• Exercise goal: Set the data down again, exactly as it reads, but without the pictures.

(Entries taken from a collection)
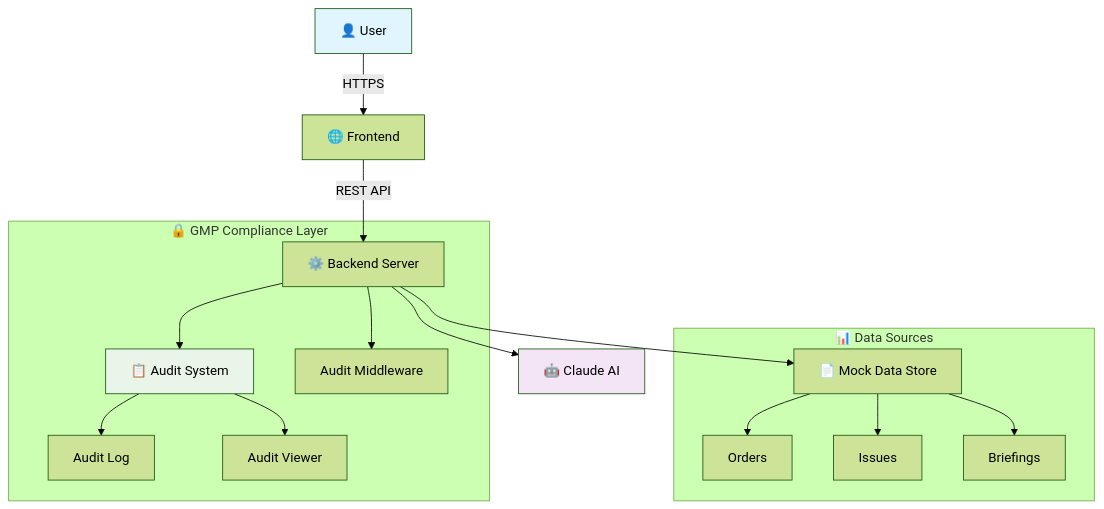
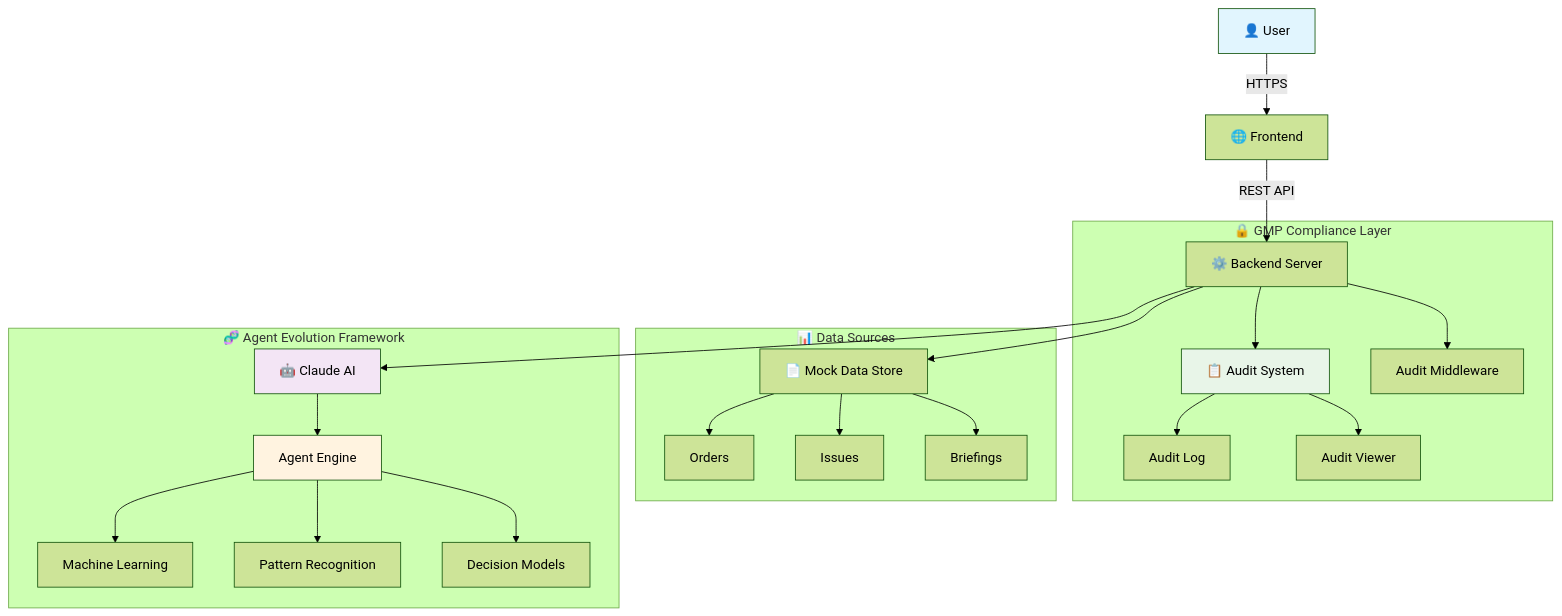
Before and after one commit to schmeckm/Business_aI_Agent_Pharma_MVP_1.0: the second of 2 diagrams in README.md, drawn with Mermaid (forest theme). The commit also changed other lines of this file, not shown here.

````diff
--- a/README.md
+++ b/README.md
@@ -53,25 +150,33 @@
 ```mermaid
 flowchart TD
     U[👤 User] -->|HTTPS| F[🌐 Frontend]
     F -->|REST API| B[⚙️ Backend Server]
     
     B --> C[🤖 Claude AI]
     B --> M[📄 Mock Data Store]
     B --> A[📋 Audit System]
     
     subgraph "🔒 GMP Compliance Layer"
         A --> AL[Audit Log]
         A --> AV[Audit Viewer]
         B --> AM[Audit Middleware]
     end
     
     subgraph "📊 Data Sources"
         M --> O[Orders]
         M --> I[Issues]
         M --> BR[Briefings]
     end
     
+    subgraph "🧬 Agent Evolution Framework"
+        C --> AE[Agent Engine]
+        AE --> ML[Machine Learning]
+        AE --> PR[Pattern Recognition]
+        AE --> DM[Decision Models]
+    end
+    
     style U fill:#e1f5fe
     style C fill:#f3e5f5
     style A fill:#e8f5e8
+    style AE fill:#fff3e0
 ```
````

• Result of this task:
Before and after one commit to schmeckm/Business_aI_Agent_Pharma_MVP_1.0: the second of 2 diagrams in README.md, drawn with Mermaid (forest theme). The commit also changed other lines of this file, not shown here.

````diff
--- a/README.md
+++ b/README.md
@@ -53,25 +150,33 @@
 ```mermaid
 flowchart TD
     U[👤 User] -->|HTTPS| F[🌐 Frontend]
     F -->|REST API| B[⚙️ Backend Server]
     
     B --> C[🤖 Claude AI]
     B --> M[📄 Mock Data Store]
     B --> A[📋 Audit System]
     
     subgraph "🔒 GMP Compliance Layer"
         A --> AL[Audit Log]
         A --> AV[Audit Viewer]
         B --> AM[Audit Middleware]
     end
     
     subgraph "📊 Data Sources"
         M --> O[Orders]
         M --> I[Issues]
         M --> BR[Briefings]
     end
     
+    subgraph "🧬 Agent Evolution Framework"
+        C --> AE[Agent Engine]
+        AE --> ML[Machine Learning]
+        AE --> PR[Pattern Recognition]
+        AE --> DM[Decision Models]
+    end
+    
     style U fill:#e1f5fe
     style C fill:#f3e5f5
     style A fill:#e8f5e8
+    style AE fill:#fff3e0
 ```
````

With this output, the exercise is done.